Mr. Nordland, who had been visiting The Times in New York City during his scheduled “home leave,” spoke with Herbert Buchsbaum, The Times’s Middle East editor, while viewers submitted questions for Mr. Nordland about his career. Here are edited excerpts from the Facebook Live broadcast.
Were you afraid?
He was unarmed and his hands were tied behind his back, yet even so, we’ve been nurtured on this image of the ISIS boogeyman, and I think it affects all of us — aside from his physical presence, just the idea of what these people had been capable of. But the more I talked to him, the more that went away. I had that impression with a lot of the guys I talked to. They start out kind of scary-looking, but once you talk to them you reduce them to just another person.
It was just dawning on them that what was going to happen to them was that they were going to a court, and probably to jail for having been in ISIS. And this guy was concerned.

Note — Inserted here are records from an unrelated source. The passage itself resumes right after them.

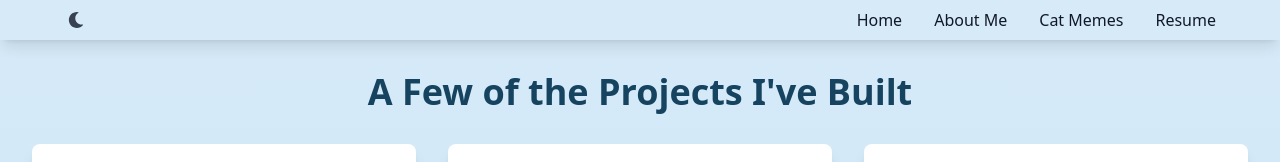
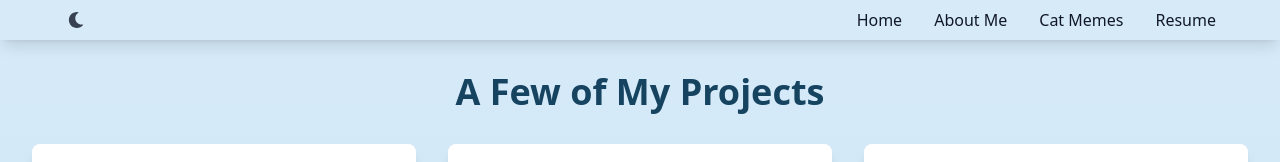
Before and after one commit to jonathankerth/my-portfolio, a Next.js app: page /Projects in a window 1280 px wide. Shown: the top 162 px of the page. Built offline with nearby package versions, Linux system fonts and the light colour scheme.

Commit message:
remove unused technologies

```diff
--- a/src/pages/Projects.jsx
+++ b/src/pages/Projects.jsx
@@ -177,7 +177,7 @@ export default function Projects() {
             theme === 'dark' ? 'text-[#ECF0F1]' : 'text-[#154360]'
           }`}
         >
-          A Few of the Projects I've Built
+          A Few of My Projects
         </h1>
         <div className="grid grid-cols-1 md:grid-cols-2 lg:grid-cols-3 gap-8 px-4">
           {projects.map((project) => (
```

His wife was very pregnant, about to have their first child, and he realized in the course of my talking to him that he was not going to see his wife. He was pretty beaten down by that.
So he has some human feelings after all.
They’re human beings — human beings that took an ugly path, but still human beings.
The question I think a lot of people have is: Is ISIS finished? Are we seeing the end of them?
I think, in some ways, yes. The ISIS prisoners we talked to said they had been ordered by their leaders to surrender themselves and to escape. They were also very bitter and their morale was at a real low point. They felt that they had been betrayed by ISIS leadership, that their leaders were just saving themselves and that the whole organization was finished. And it’s true that they have basically lost all their important territory.
But, they started out as an underground organization, and there’s every reason to believe that they’ll continue in that capacity. They still have a lot of ability to wreak havoc in that form.
Why are there so few news organizations in Iraq and Syria? Did you see reporters from other organizations there?
It was a fairly large media presence. But it’s expensive to cover wars — especially to do it in a conscientious way, in which you take a lot of precautions. A freelancer who, for instance, went to Kurdistan would find himself facing fixer/translator fees of $500 a day typically. A driver would cost maybe $200 a day. And if you’re going for anybody on assignment they should be providing you with some sort of security. And that’s very expensive. That can be as much as $1,000 a day from some companies.
Do you travel with armed guards?
We don’t usually. In general, the principle that most journalists follow is that the lower your profile, the safer you are. In Afghanistan, where I work a lot, there are typically embassies and international organizations that move around in armored car convoys. We never do that because when you move like that, you’re making yourself a target. You can protect yourself against gunshots, but gunshots are not what we’re worried about these days. It’s bombs. Roadside bombs. And no amount of armor is going to protect you much against those.
When you’re in a place like Iraq, in a war zone for weeks at a time, is there stuff that you miss?
Nowadays we can pretty much get everything everywhere. Like in Kurdistan, one night a couple of us were sitting around and said “Let’s go to the movies.” So we went to the mall with a multiplex with 15 screens and we watched a movie. “The Hitman’s Bodyguard.”